- Written by webmin
- Published: 14 Sep 2010
It’s safe to say that everyone understands the importance of credit. In today’s business environment, it’s virtually impossible to make progress without it. But even though we know how important it is, too few people know how it works.
Credit is complicated and it’s based on many things. Gaining a better understanding of how it affects you — and how a banker or lender uses your credit record to make a loan decision — is an important step toward painting a better financial picture for yourself, both personally and professionally.
Lesson No. 1 – Credit: Make It Personal

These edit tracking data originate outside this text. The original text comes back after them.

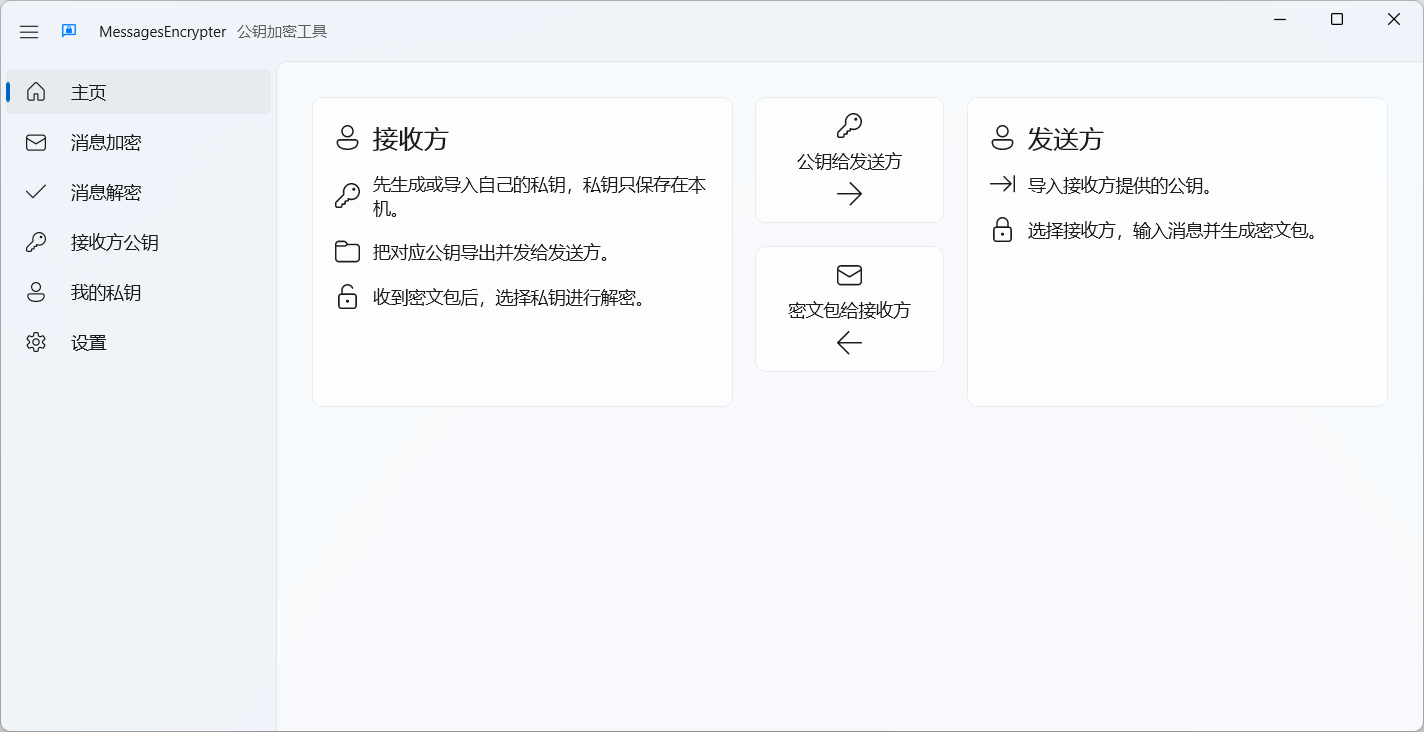
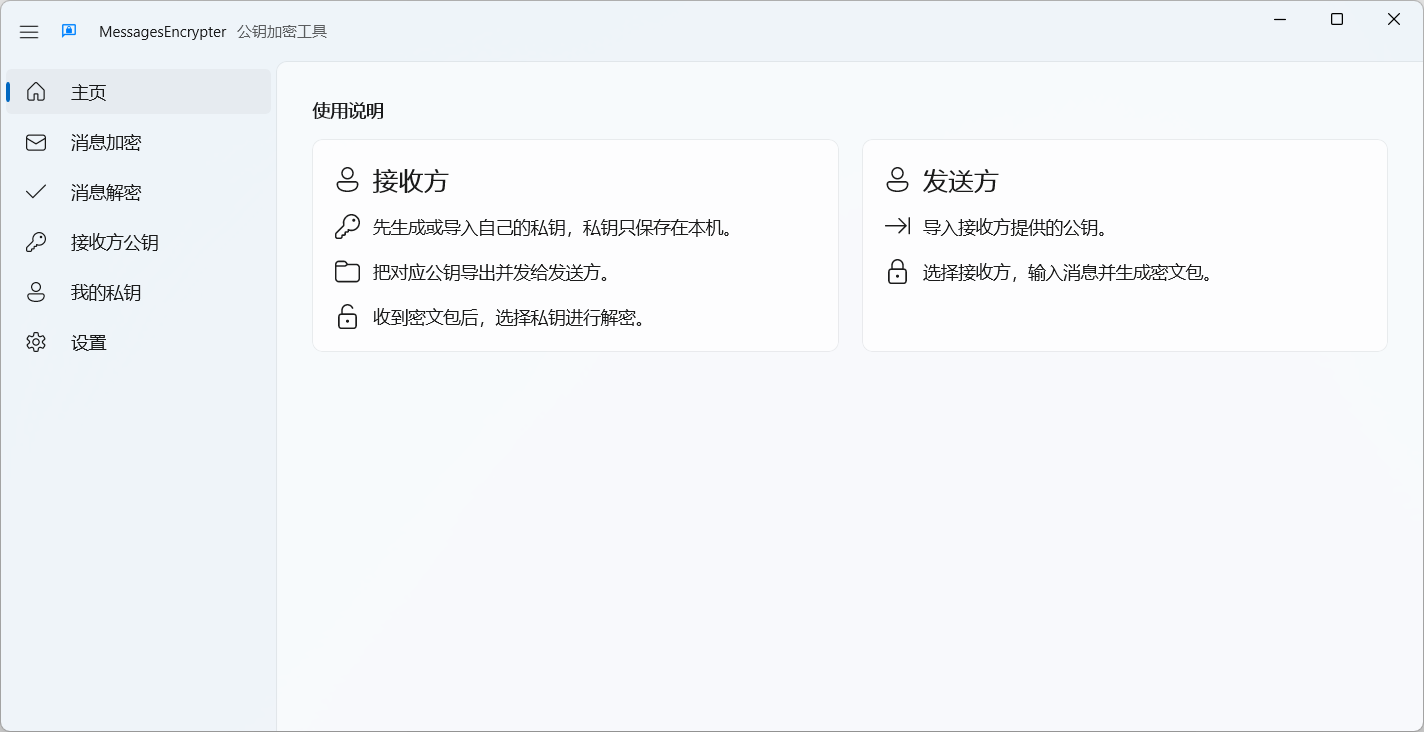
Dev (#446)
* Update guide.png

* pnpm update

* protocol

* mv

* Update protocol-v1.md

Pull request: Dev

diff --git a/.vitepress/config.ts b/.vitepress/config.ts
@@ -396,6 +396,10 @@ export default defineConfig({
         { text: '容器可视化管理', link: '/dockerseries/portainer/' },
         { text: '版本管理服务器', link: '/dockerseries/gitea/' },
         { text: '证书申请器', link: '/dockerseries/certbot/' },
+      ],
+      '/messages/': [
+        { text: 'MessagesEncrypter', link: '/messages/' },
+        { text: 'protocol-v1', link: '/messages/protocol-v1' }
       ]
     },
     //上次更新于

diff --git a/messages/protocol-v1.md b/messages/protocol-v1.md
@@ -1,0 +1,103 @@
+---
+lastUpdated: false
+description: 本文档记录 MessagesEncrypter 的标准 Base64 JSON 密文包格式。
+---
+
+# MessagesEncrypter Message Format v1
+
+本文档记录 MessagesEncrypter 的标准 Base64 JSON 密文包格式。
+
+本文档为 `ver = 1` 的正式格式定义。同一 `ver` 的字段语义应保持兼容。
+
+`ver = 1` 仅定义 RSA 消息加密格式。
+
+## 外层编码
+
+密文包面向复制和粘贴传输，外层使用 Base64 编码。
+
+解码流程：
+
+1. 对用户输入进行 `Trim()`。
+2. 按 Base64 解码得到 UTF-8 JSON。
+3. 按本文档定义解析 JSON 字段。
+
+## JSON 结构
+
+字段名使用小写短字段，减少复制传输体积。
+
+```json
+{
+  "ver": 1,
+  "ek": "<base64>",
+  "nonce": "<base64>",
+  "tag": "<base64>",
+  "ct": "<base64>"
+}
+```
+
+## 公共字段
+
+| 字段 | 类型 | 必需 | 说明 |
+| --- | --- | --- | --- |
+| `ver` | number | 是 | 消息格式版本。当前固定为 `1`。 |
+| `ek` | string | 是 | 被封装的 AES-256-GCM 会话密钥。 |
+| `nonce` | string | 是 | AES-GCM nonce，Base64 编码，原始长度 12 字节。 |
+| `tag` | string | 是 | AES-GCM authentication tag，Base64 编码，原始长度 16 字节。 |
+| `ct` | string | 是 | AES-GCM ciphertext，Base64 编码。 |
+
+## 算法
+
+- 使用接收方 RSA 公钥通过 OAEP-SHA256 封装随机生成的 AES-256-GCM 会话密钥。
+- 使用 AES-256-GCM 加密 UTF-8 明文。
+
+字段约束：
+
+| 字段 | 说明 |
+| --- | --- |
+| `ek` | 必须存在。内容为 RSA-OAEP-SHA256 加密后的 32 字节 AES 会话密钥，Base64 编码。 |
+
+## AES-GCM
+
+所有算法最终都使用 AES-256-GCM 加密正文。
+
+| 参数 | 值 |
+| --- | --- |
+| Key length | 32 bytes |
+| Nonce length | 12 bytes |
+| Tag length | 16 bytes |
+| Plaintext encoding | UTF-8 |
+| AAD | 无 |
+
+`ver = 1` 暂不启用 AAD。`ver`、`ek`、`nonce` 等字段被篡改时，通常会在字段校验、RSA-OAEP 解封装或 AES-GCM 认证阶段失败。
+
+## 示例
+
+### RSA
+
+```json
+{
+  "ver": 1,
+  "ek": "BASE64_RSA_ENCRYPTED_AES_KEY",
+  "nonce": "BASE64_12_BYTE_NONCE",
+  "tag": "BASE64_16_BYTE_TAG",
+  "ct": "BASE64_CIPHERTEXT"
+}
+```
+
+## 解密校验要求
+
+解密时必须进行以下校验：
+
+1. `ver` 必须等于 `1`。
+2. 密文包必须提供 `ek`、`nonce`、`tag`、`ct`。
+3. `ek`、`nonce`、`tag`、`ct` 必须是合法 Base64。
+4. `nonce` 解码后必须为 12 字节。
+5. `tag` 解码后必须为 16 字节。
+6. 未知字段应忽略，不应导致解密失败。
+7. AES-GCM 认证失败时，必须统一视为解密失败。
+
+## 修订记录
+
+| 日期 | 版本 | 说明 |
+| --- | --- | --- |
+| 2026-05-31 | v1 final | 定稿 RSA Base64 JSON 结构。 |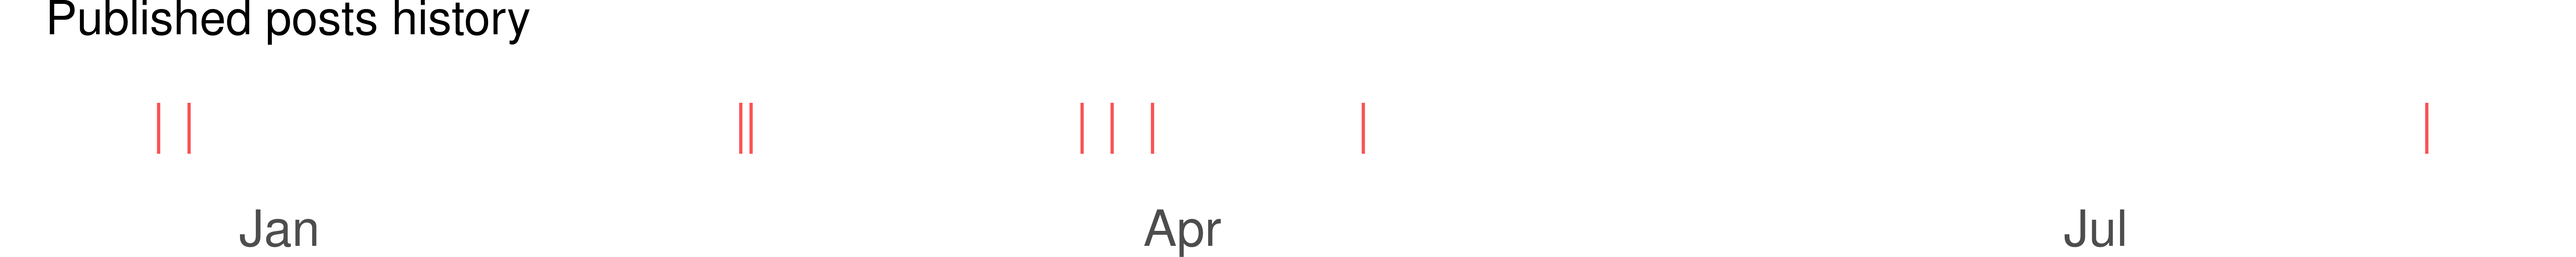
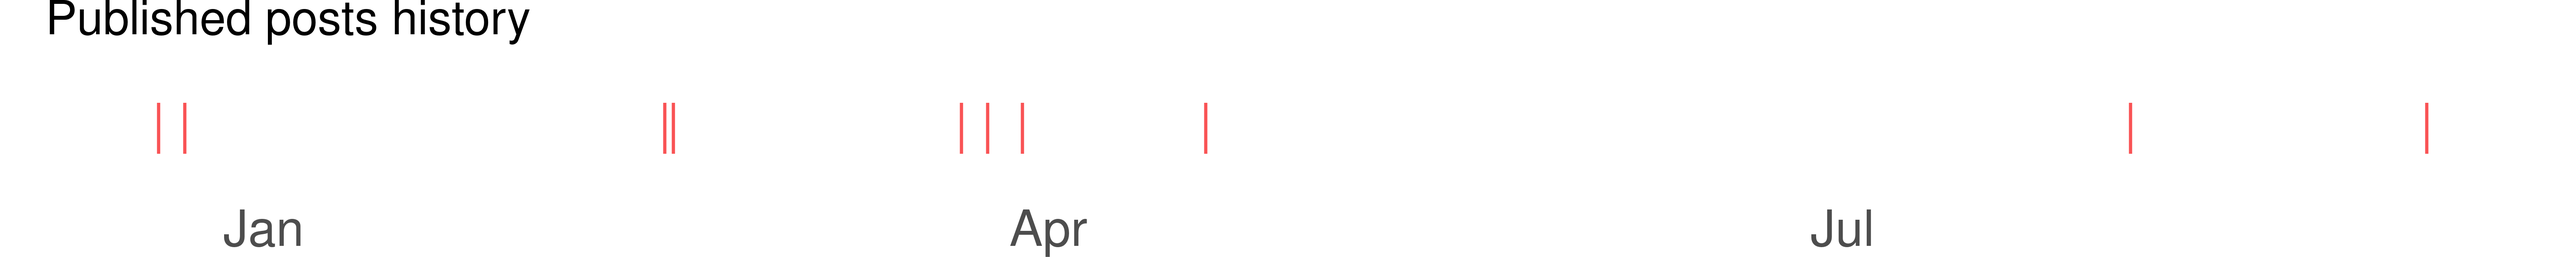
update

diff --git a/docs/contribute.html b/docs/contribute.html
@@ -2531,11 +2531,11 @@ instructions.</p>
 </div>
 <h4 id="some-stats">Some stats</h4>
 <ul>
-<li><p>RLIG’s blog has <strong>9</strong> posts since
+<li><p>RLIG’s blog has <strong>10</strong> posts since
 <strong>2021-12-20</strong>.</p></li>
-<li><p>The last post was published <strong>34</strong> days ago (<a
-href="https://recordlinkageig.github.io/posts/2022-08-03-rlig-breakfast-at-jsm">RLIG
-Breakfast at JSM on Thursday August 11!</a>).</p></li>
+<li><p>The last post was published <strong>0</strong> days ago (<a
+href="https://recordlinkageig.github.io/posts/2022-09-06-call-for-speakers">JSM
+2023: Call for Speakers for Record Linkage Session</a>).</p></li>
 </ul>
 <div class="layout-chunk" data-layout="l-body">
 <p><img src="contribute_files/figure-html5/plot-obj-1.png" width="3000" /></p>
@@ -2558,54 +2558,60 @@ Click to expand a full list of posts
 </thead>
 <tbody>
 <tr class="odd">
+<td style="text-align: left;">2022-09-06</td>
+<td style="text-align: left;"><a
+href="https://recordlinkageig.github.io/posts/2022-09-06-call-for-speakers">JSM
+2023: Call for Speakers for Record Linkage Session</a></td>
+</tr>
+<tr class="even">
 <td style="text-align: left;">2022-08-03</td>
 <td style="text-align: left;"><a
 href="https://recordlinkageig.github.io/posts/2022-08-03-rlig-breakfast-at-jsm">RLIG
 Breakfast at JSM on Thursday August 11!</a></td>
 </tr>
-<tr class="even">
+<tr class="odd">
 <td style="text-align: left;">2022-04-19</td>
 <td style="text-align: left;"><a
 href="https://recordlinkageig.github.io/posts/2022-04-19-linkage-seminar-series-thursday-april-21">📢
 Linkage Seminar Series - Thursday April 21</a></td>
 </tr>
-<tr class="odd">
+<tr class="even">
 <td style="text-align: left;">2022-03-29</td>
 <td style="text-align: left;"><a
 href="https://recordlinkageig.github.io/posts/2022-03-29-record-linkage-methodology-under-fellegi-sunter-paradigm-with-extensions">📢
 Record Linkage Methodology Under Fellegi-Sunter Paradigm, with
 Extensions - Thursday April 7</a></td>
 </tr>
-<tr class="even">
+<tr class="odd">
 <td style="text-align: left;">2022-03-25</td>
 <td style="text-align: left;"><a
 href="https://recordlinkageig.github.io/posts/2022-03-25-linkage-seminar-series-friday-april-1st">📢
 Linkage Seminar Series - Friday April 1st</a></td>
 </tr>
-<tr class="odd">
+<tr class="even">
 <td style="text-align: left;">2022-03-22</td>
 <td style="text-align: left;"><a
 href="https://recordlinkageig.github.io/posts/2022-03-22-bls-statistical-seminar-on-monday-march-28th">📢
 BLS Statistical Seminar on Monday, March 28th</a></td>
 </tr>
-<tr class="even">
+<tr class="odd">
 <td style="text-align: left;">2022-02-17</td>
 <td style="text-align: left;"><a
 href="https://recordlinkageig.github.io/posts/2022-02-17-deepparse">deepparse</a></td>
 </tr>
-<tr class="odd">
+<tr class="even">
 <td style="text-align: left;">2022-02-16</td>
 <td style="text-align: left;"><a
 href="https://recordlinkageig.github.io/posts/2022-02-16-youre-invited-linkage-seminar-series-thursday-february-24">📢
 Linkage Seminar Series - Thursday February 24</a></td>
 </tr>
-<tr class="even">
+<tr class="odd">
 <td style="text-align: left;">2021-12-23</td>
 <td style="text-align: left;"><a
 href="https://recordlinkageig.github.io/posts/2021-12-23-record-linkage-at-the-gpsg-community-pantry">Record
 Linkage at the Duke GPSG Community Pantry</a></td>
 </tr>
-<tr class="odd">
+<tr class="even">
 <td style="text-align: left;">2021-12-20</td>
 <td style="text-align: left;"><a
 href="https://recordlinkageig.github.io/posts/2021-12-20-welcome">Welcome!</a></td>
@@ -2707,7 +2713,7 @@ by its terms.</p>
 <h2 class="appendix" id="acknowledgements">Acknowledgements</h2>
 <p>This document uses code from <a
 href="https://github.com/shannonpileggi/pipinghotdata_distill">https://github.com/shannonpileggi/pipinghotdata_distill</a>.</p>
-<p><em>Updated 2022-09-06 20:29:38</em></p>
+<p><em>Updated 2022-09-06 20:36:44</em></p>
 <div class="sourceCode" id="cb6"><pre
 class="sourceCode r distill-force-highlighting-css"><code class="sourceCode r"></code></pre></div>
 <!--radix_placeholder_article_footer-->

diff --git a/_posts/2022-09-06-call-for-speakers/2022-09-06-call-for-speakers.html b/_posts/2022-09-06-call-for-speakers/2022-09-06-call-for-speakers.html
@@ -1523,8 +1523,8 @@ Association would like to submit an Invited Session proposal for JSM
 nature of your talk is not needed right now. Are you thinking about
 attending JSM 2023 in Toronto and would you be interested in giving a
 talk on the theme of “Record Linkage in Government Statistics”? Thursday
-is the due date for the proposal, so please respond ASAP if you are
-interested.</p>
+is the due date for the proposal, so please respond to <strong>mlarsen
+at smcvt.edu</strong> ASAP if you are interested.</p>
 <h3 id="session-information">Session Information</h3>
 <p><strong>Title:</strong> Record Linkage in Government Statistics</p>
 <p><strong>Keywords:</strong> Data fusion; De-duplication; Entity

diff --git a/docs/posts/2022-09-06-call-for-speakers/index.html b/docs/posts/2022-09-06-call-for-speakers/index.html
@@ -2549,8 +2549,8 @@ Association would like to submit an Invited Session proposal for JSM
 nature of your talk is not needed right now. Are you thinking about
 attending JSM 2023 in Toronto and would you be interested in giving a
 talk on the theme of “Record Linkage in Government Statistics”? Thursday
-is the due date for the proposal, so please respond ASAP if you are
-interested.</p>
+is the due date for the proposal, so please respond to <strong>mlarsen
+at smcvt.edu</strong> ASAP if you are interested.</p>
 <h3 id="session-information">Session Information</h3>
 <p><strong>Title:</strong> Record Linkage in Government Statistics</p>
 <p><strong>Keywords:</strong> Data fusion; De-duplication; Entity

Greg: People think that their personal credit doesn’t affect their commercial credit. But if you don’t keep your personal credit clean, as a banker I’m not interested in extending you any commercial credit. I realize that there are dentists out there whose kids need braces and I know there are even bankers out there with bad credit. But from where I’m sitting, if you don’t keep your personal credit clean, there’s no reason for me to believe that you’ll keep your commercial credit clean either.
So one of the first things that I do is look at someone’s individual credit report. If it’s not any good, I won’t even look at the commercial credit application. It just isn’t worth it to me.
Ron: A lot of people don’t think about that. They think they’ll just start a corporation or maybe use an existing corporation. They probably know that the credit reporting for corporations is very thin, and isn’t nearly as reliable as it should be, especially for small businesses. As a general rule, banks don’t make loans that aren’t guaranteed. And in this case, the credit is only going to be as good as the owner’s credit. So those who think that they’ll be able to use business credit or new credit to get a good credit score aren’t going to get anywhere.
But that brings up a good question — what does a banker consider to be good credit? What’s a good credit score?
Greg: That changes all the time. It used to be that 700 was a great score; now 800 is considered great. Credit scores go from 300 to 850, and the highest score I’ve ever seen is 820. When I look at a credit report, the first thing I look at is the score. In my case, it isn’t the only thing, although as we’ve talked about, big banks do use credit scoring: If your number falls into the right category, you get the loan. If it doesn’t, you don’t get the loan.
But that’s a big bank. Bankers at smaller or independent banks are more flexible, because we know that there are many things that can lower your credit score.
Let’s say you go car shopping over the weekend; they’re going to run your credit scores. Every time you run those, it lowers the person’s credit score. So, knowing that, I’m not going to base my decision just on a credit score (note that in some cases with repeated requests for the same type of product in a given number of days, the number of hits is consolidated).
Instead, I’m going to look for a lot of the things that drive that score. I’m going to look at things like, do they have any charge-offs, or do they have any foreclosures? If I see a bankruptcy or a charge-off or repossession, that’s a deal-killer for me.
What’s surprising, though, is that I’ve seen credit scores in the 700s that had a repossession!
Ron: I think credit scores have become a moving target in recent years. They were stable until about mid-2008 and then, because of the financial meltdown, that all changed. I think the whole landscape has changed.
I don’t necessarily agree with you about 800 being the new standard for a great score. Don’t get me wrong, I think a score of 800…